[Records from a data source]
[Start of section]
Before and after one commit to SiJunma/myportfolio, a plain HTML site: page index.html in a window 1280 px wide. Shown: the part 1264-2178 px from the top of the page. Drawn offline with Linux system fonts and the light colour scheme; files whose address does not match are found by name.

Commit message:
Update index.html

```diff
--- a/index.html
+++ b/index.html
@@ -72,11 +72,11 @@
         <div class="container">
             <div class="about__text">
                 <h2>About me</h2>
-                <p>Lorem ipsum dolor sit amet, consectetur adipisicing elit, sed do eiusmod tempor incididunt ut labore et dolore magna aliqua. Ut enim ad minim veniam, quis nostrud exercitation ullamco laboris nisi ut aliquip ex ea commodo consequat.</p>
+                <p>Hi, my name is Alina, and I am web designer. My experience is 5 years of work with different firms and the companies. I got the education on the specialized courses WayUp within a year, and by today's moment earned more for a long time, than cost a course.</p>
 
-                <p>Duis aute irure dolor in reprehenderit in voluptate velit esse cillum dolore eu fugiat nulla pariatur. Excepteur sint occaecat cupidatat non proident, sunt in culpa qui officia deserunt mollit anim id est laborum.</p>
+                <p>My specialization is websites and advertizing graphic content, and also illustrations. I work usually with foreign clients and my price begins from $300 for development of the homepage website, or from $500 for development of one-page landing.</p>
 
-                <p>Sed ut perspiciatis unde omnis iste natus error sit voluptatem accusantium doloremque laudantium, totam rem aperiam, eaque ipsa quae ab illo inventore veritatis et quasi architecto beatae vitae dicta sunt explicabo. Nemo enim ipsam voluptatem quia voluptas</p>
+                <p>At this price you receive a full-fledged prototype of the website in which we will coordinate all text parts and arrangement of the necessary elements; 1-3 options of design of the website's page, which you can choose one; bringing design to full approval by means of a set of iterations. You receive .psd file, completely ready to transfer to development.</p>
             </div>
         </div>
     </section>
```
[End of section]
[Start of section]
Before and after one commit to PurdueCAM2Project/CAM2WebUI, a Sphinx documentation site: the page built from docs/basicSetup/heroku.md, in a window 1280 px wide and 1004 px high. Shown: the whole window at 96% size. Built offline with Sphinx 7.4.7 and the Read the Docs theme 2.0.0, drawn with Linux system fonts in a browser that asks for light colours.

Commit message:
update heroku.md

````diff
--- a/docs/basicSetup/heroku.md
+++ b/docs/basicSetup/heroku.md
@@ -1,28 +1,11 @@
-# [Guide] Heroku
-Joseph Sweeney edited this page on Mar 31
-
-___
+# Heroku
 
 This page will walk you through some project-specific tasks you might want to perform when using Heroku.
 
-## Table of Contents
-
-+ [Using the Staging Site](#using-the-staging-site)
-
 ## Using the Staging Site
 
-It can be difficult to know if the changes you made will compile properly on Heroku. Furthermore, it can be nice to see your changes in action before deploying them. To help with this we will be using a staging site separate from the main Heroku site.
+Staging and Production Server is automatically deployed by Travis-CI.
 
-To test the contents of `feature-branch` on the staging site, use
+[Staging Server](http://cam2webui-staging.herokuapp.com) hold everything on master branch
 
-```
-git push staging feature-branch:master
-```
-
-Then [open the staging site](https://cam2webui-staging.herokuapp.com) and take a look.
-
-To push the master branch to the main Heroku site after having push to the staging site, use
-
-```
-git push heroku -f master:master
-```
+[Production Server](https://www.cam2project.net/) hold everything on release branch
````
[End of section]
[Start of section]
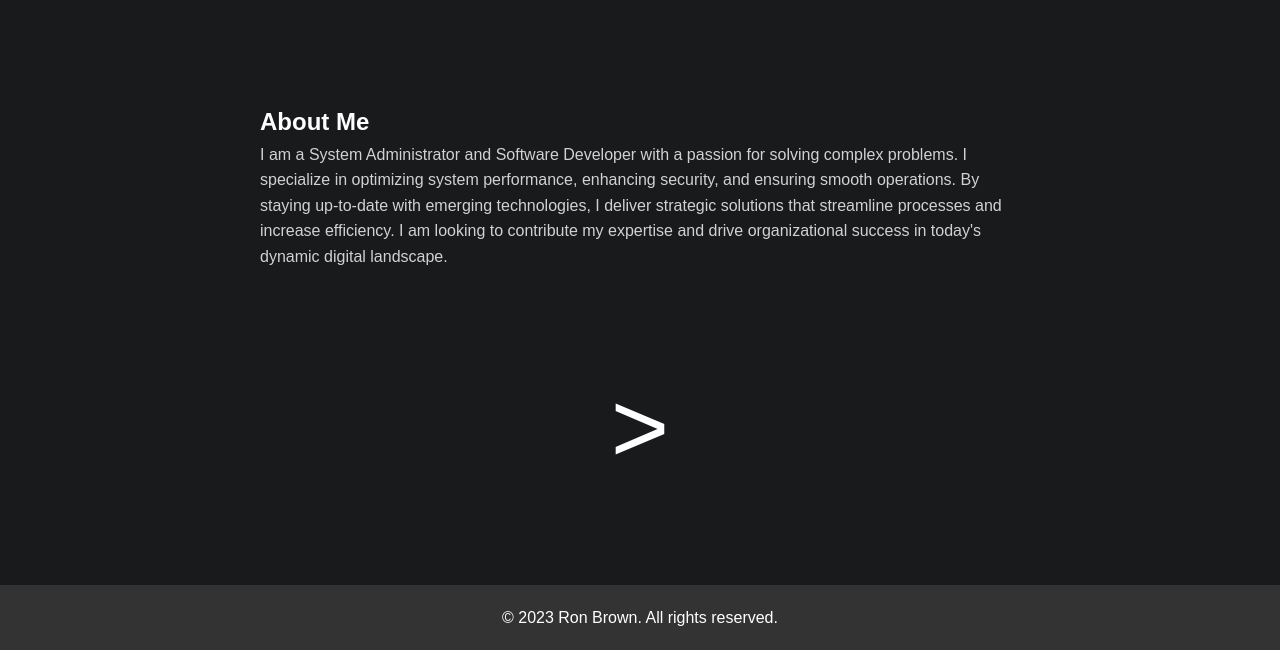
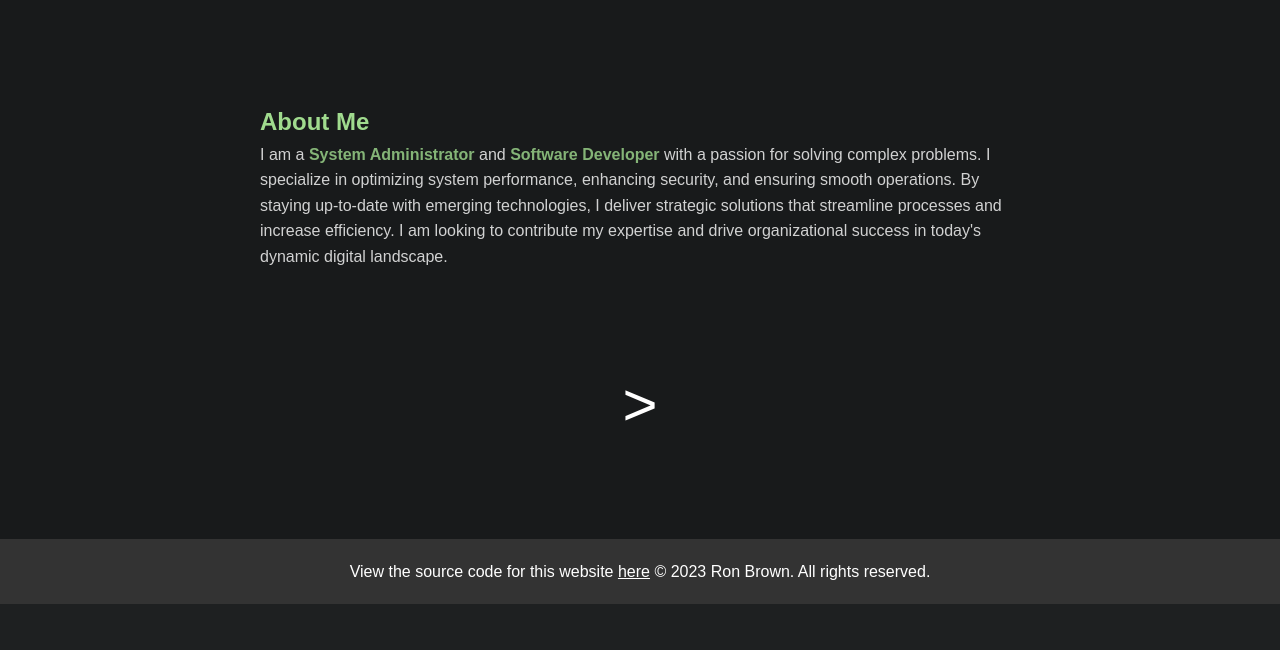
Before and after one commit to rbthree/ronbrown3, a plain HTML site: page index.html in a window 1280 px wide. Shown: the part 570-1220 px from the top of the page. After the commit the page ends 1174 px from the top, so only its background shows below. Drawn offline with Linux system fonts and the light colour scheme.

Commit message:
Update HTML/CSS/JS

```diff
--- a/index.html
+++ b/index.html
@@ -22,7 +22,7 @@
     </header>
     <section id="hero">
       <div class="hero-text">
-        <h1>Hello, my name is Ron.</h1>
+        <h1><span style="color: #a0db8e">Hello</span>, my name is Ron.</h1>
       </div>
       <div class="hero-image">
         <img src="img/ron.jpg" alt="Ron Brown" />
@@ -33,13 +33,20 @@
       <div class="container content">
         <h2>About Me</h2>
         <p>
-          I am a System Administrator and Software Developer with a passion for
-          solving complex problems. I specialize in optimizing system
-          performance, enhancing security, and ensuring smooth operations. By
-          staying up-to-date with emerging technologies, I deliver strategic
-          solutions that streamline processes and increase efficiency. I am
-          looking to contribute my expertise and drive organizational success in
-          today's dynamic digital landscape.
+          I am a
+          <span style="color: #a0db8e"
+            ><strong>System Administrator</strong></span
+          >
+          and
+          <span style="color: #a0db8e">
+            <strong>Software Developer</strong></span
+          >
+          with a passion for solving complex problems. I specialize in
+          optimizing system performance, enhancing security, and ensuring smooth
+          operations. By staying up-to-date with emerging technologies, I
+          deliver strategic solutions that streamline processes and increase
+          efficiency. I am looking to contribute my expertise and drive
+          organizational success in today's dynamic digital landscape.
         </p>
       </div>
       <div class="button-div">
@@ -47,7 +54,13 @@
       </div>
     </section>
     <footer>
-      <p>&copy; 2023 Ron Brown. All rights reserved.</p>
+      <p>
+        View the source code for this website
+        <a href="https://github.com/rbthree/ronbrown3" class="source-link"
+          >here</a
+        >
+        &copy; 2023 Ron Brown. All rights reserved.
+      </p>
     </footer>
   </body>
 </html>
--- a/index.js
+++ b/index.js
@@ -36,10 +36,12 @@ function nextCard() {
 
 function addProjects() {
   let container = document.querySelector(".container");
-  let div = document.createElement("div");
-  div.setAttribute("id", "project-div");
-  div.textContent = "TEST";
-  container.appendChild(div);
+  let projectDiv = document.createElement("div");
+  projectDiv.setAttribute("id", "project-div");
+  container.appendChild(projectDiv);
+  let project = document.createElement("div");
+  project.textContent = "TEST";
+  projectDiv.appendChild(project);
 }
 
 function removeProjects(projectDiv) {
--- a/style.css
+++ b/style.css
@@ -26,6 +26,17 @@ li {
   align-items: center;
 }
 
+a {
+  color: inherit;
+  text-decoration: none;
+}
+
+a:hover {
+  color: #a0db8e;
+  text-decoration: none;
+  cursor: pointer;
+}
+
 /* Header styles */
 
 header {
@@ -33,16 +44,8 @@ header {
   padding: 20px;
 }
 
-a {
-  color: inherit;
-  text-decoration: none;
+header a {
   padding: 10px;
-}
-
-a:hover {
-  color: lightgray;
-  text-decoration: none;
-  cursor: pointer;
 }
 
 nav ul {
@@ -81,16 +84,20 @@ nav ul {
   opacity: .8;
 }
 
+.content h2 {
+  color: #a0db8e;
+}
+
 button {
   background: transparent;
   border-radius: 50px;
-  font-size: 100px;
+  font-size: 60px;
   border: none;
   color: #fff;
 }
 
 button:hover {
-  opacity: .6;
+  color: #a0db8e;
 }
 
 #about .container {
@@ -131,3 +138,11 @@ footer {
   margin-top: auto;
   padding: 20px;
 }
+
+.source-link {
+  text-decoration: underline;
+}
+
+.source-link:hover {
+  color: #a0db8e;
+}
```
[End of section]
> _REQUIRED WORK_
All lines above with "container" in them should be returned.

> _WRITTEN REPLY_
         <div class="container">
       <div class="container content">
   let container = document.querySelector(".container");
-  container.appendChild(div);
+  container.appendChild(projectDiv);
 #about .container {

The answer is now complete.